Locol sits on a small triangular plaza of tables and folding chairs. Seated at one of them, you can see a taqueria, a sandwich shop, a home-style Taiwanese place, a West African and Caribbean grill, a Mexican restaurant, a beer-conscious brasserie and a branch of Umami Burger. At lunchtime the week before Christmas, they were all busy.
Admittedly this does not sound like an Oakland neighborhood that Chefs Choi and Patterson would call an urban “food desert.” It’s hard not to give Wells the point here. Oakland has no shortage of economically depressed neighborhoods, making this thriving spot seem like an odd choice. And according to Wells’ review LocoL’s “partners have plans” to bring branches to more food desert-y parts of Oakland anyway. This begs the question of whether LocoL’s management is looking to capitalize on buzz or stay true to its founding ethos of bringing faster, healthier, and cheaper food to places that don’t already have it.
Wells goes on to find faults with the cheeseburgers and Esch’s beloved chicken nuggets.
Locol’s chicken is an amalgam of chicken bits invisibly bound together. Inside a thin sheath of fried coating, this composite of ground meat is mysteriously bland and almost unimaginably dry.
According to Wells the burger “needs all the help it can get” and he further damns the nugs by wishing they “didn’t exist.” But the worst snipe was saved for LocoL’s chili. Wells claimed that the chili was so un-seasoned and that “supermarkets sell canned chilis that are seasoned more persuasively.” Ouch.
Wells closes out by asking whether Chefs Choi and Patterson “see their target audience as problems to be solved, not customers to be pleased.” Esch and Wells did agree on one thing though, evidently the coffee is excellent. And cheap at $1 per cup.
Of course, the (food) world waited with bated breath for Chefs Choi or Patterson to respond to the first zero star review of their combined careers. This morning, Chef Choi took to social media to pen (or whatever you call it these days) a tempered response to Wells’ take down. He opens by “welcoming” the review and admitting that some people will “love” LocoL and some will “hate” it. Choi continues that “His [Wells] criticisms are a reflection of us and the nerve that LocoL touches. And our imperfections.”
We all know the food is not as bad as he states. Is it perfect? NO. But it’s not as bad as he writes. And all minorities aren’t criminals either. And all hoods aren’t filled with dangerous people either. He didn’t need to go there but he did.. It compelled him to write something he knows would hurt a community that is already born from a lot of pain and struggle..

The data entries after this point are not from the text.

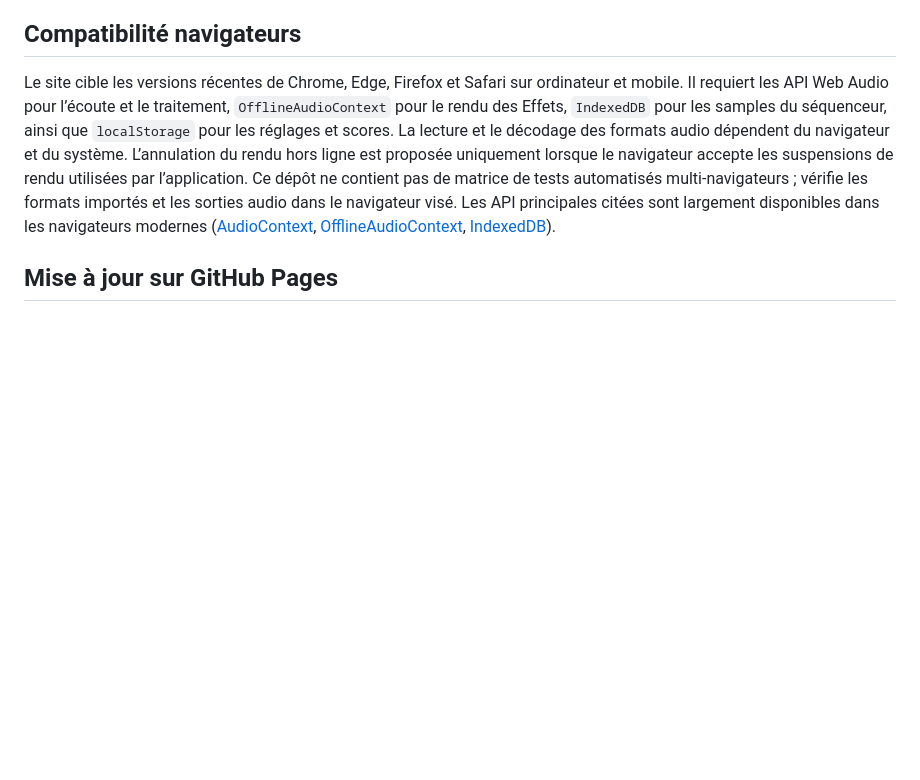
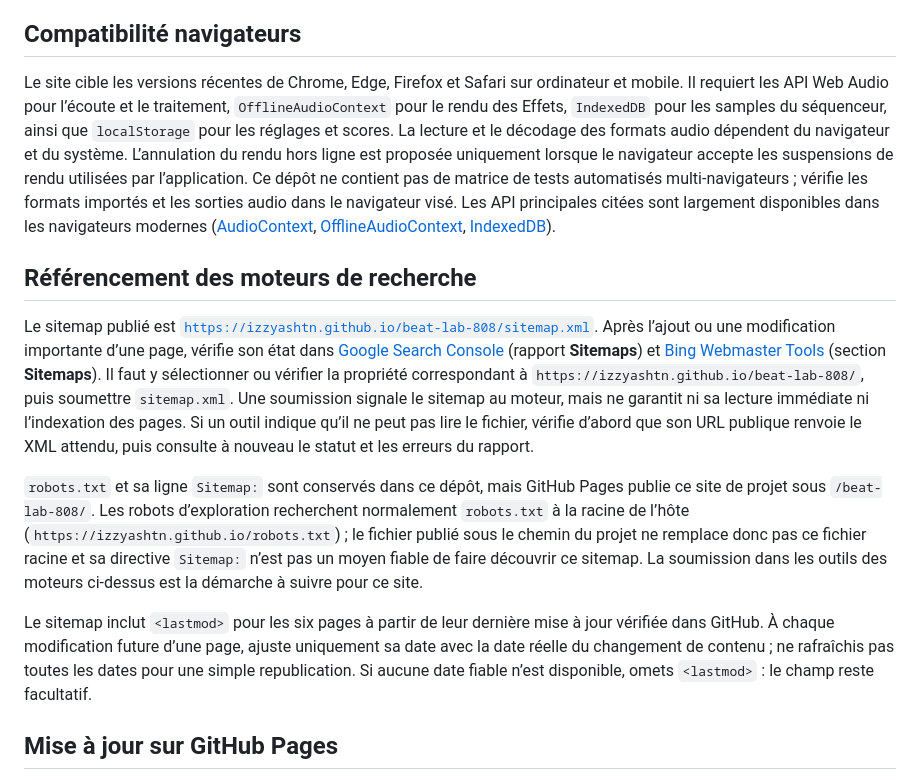
Before and after one commit to IzzyAsHTn/beat-lab-808, a Markdown page: README.md, the part around the change. Rendered like a GitHub page; blank space fills up the shorter version.

Commit message:
Documenter le référencement et la soumission du sitemap

```diff
--- a/README.md
+++ b/README.md
@@ -22,6 +22,14 @@ Le code du projet est publié sous licence MIT ; voir [`LICENSE`](LICENSE). Cett
 ## Compatibilité navigateurs
 
 Le site cible les versions récentes de Chrome, Edge, Firefox et Safari sur ordinateur et mobile. Il requiert les API Web Audio pour l’écoute et le traitement, `OfflineAudioContext` pour le rendu des Effets, `IndexedDB` pour les samples du séquenceur, ainsi que `localStorage` pour les réglages et scores. La lecture et le décodage des formats audio dépendent du navigateur et du système. L’annulation du rendu hors ligne est proposée uniquement lorsque le navigateur accepte les suspensions de rendu utilisées par l’application. Ce dépôt ne contient pas de matrice de tests automatisés multi-navigateurs ; vérifie les formats importés et les sorties audio dans le navigateur visé. Les API principales citées sont largement disponibles dans les navigateurs modernes ([AudioContext](https://developer.mozilla.org/en-US/docs/Web/API/AudioContext), [OfflineAudioContext](https://developer.mozilla.org/en-US/docs/Web/API/OfflineAudioContext), [IndexedDB](https://developer.mozilla.org/en-US/docs/Web/API/IndexedDB_API)).
+
+## Référencement des moteurs de recherche
+
+Le sitemap publié est [`https://izzyashtn.github.io/beat-lab-808/sitemap.xml`](https://izzyashtn.github.io/beat-lab-808/sitemap.xml). Après l’ajout ou une modification importante d’une page, vérifie son état dans [Google Search Console](https://search.google.com/search-console) (rapport **Sitemaps**) et [Bing Webmaster Tools](https://www.bing.com/webmasters) (section **Sitemaps**). Il faut y sélectionner ou vérifier la propriété correspondant à `https://izzyashtn.github.io/beat-lab-808/`, puis soumettre `sitemap.xml`. Une soumission signale le sitemap au moteur, mais ne garantit ni sa lecture immédiate ni l’indexation des pages. Si un outil indique qu’il ne peut pas lire le fichier, vérifie d’abord que son URL publique renvoie le XML attendu, puis consulte à nouveau le statut et les erreurs du rapport.
+
+`robots.txt` et sa ligne `Sitemap:` sont conservés dans ce dépôt, mais GitHub Pages publie ce site de projet sous `/beat-lab-808/`. Les robots d’exploration recherchent normalement `robots.txt` à la racine de l’hôte (`https://izzyashtn.github.io/robots.txt`) ; le fichier publié sous le chemin du projet ne remplace donc pas ce fichier racine et sa directive `Sitemap:` n’est pas un moyen fiable de faire découvrir ce sitemap. La soumission dans les outils des moteurs ci-dessus est la démarche à suivre pour ce site.
+
+Le sitemap inclut `<lastmod>` pour les six pages à partir de leur dernière mise à jour vérifiée dans GitHub. À chaque modification future d’une page, ajuste uniquement sa date avec la date réelle du changement de contenu ; ne rafraîchis pas toutes les dates pour une simple republication. Si aucune date fiable n’est disponible, omets `<lastmod>` : le champ reste facultatif.
 
 ## Mise à jour sur GitHub Pages
 
```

This begs the question — do restaurants like LocoL deserve to be held to the same haute-cuisine standards that a New York Times critic is used to? Is it even worth his time going to place like LocoL? Should there be a merit badge for trying to change the game, even when Choi and Patterson seem so insistent on being judged on their food alone? Would you care what Pete Wells thought about Big Macs or Arby’s? It also has to be asked, how many of LocoL’s target demo is even going to read Wells’ review?
Naturally, Twitter reacted:
One user agreed with our team about the Watts location:
Interestingly, many of the tweets judged Wells for elitism. But if Choi and Patterson (both of whom are surely wealthier than Wells) built a chain restaurant in a plaza full of ethnic restaurants, as Wells describes, wouldn’t that make them the gentrifiers? It’s an interesting conversation, which will surely continue as LocoL decide what, if any, pivots to make.
You can read Chef Choi’s full post below.
(Via The New York Times)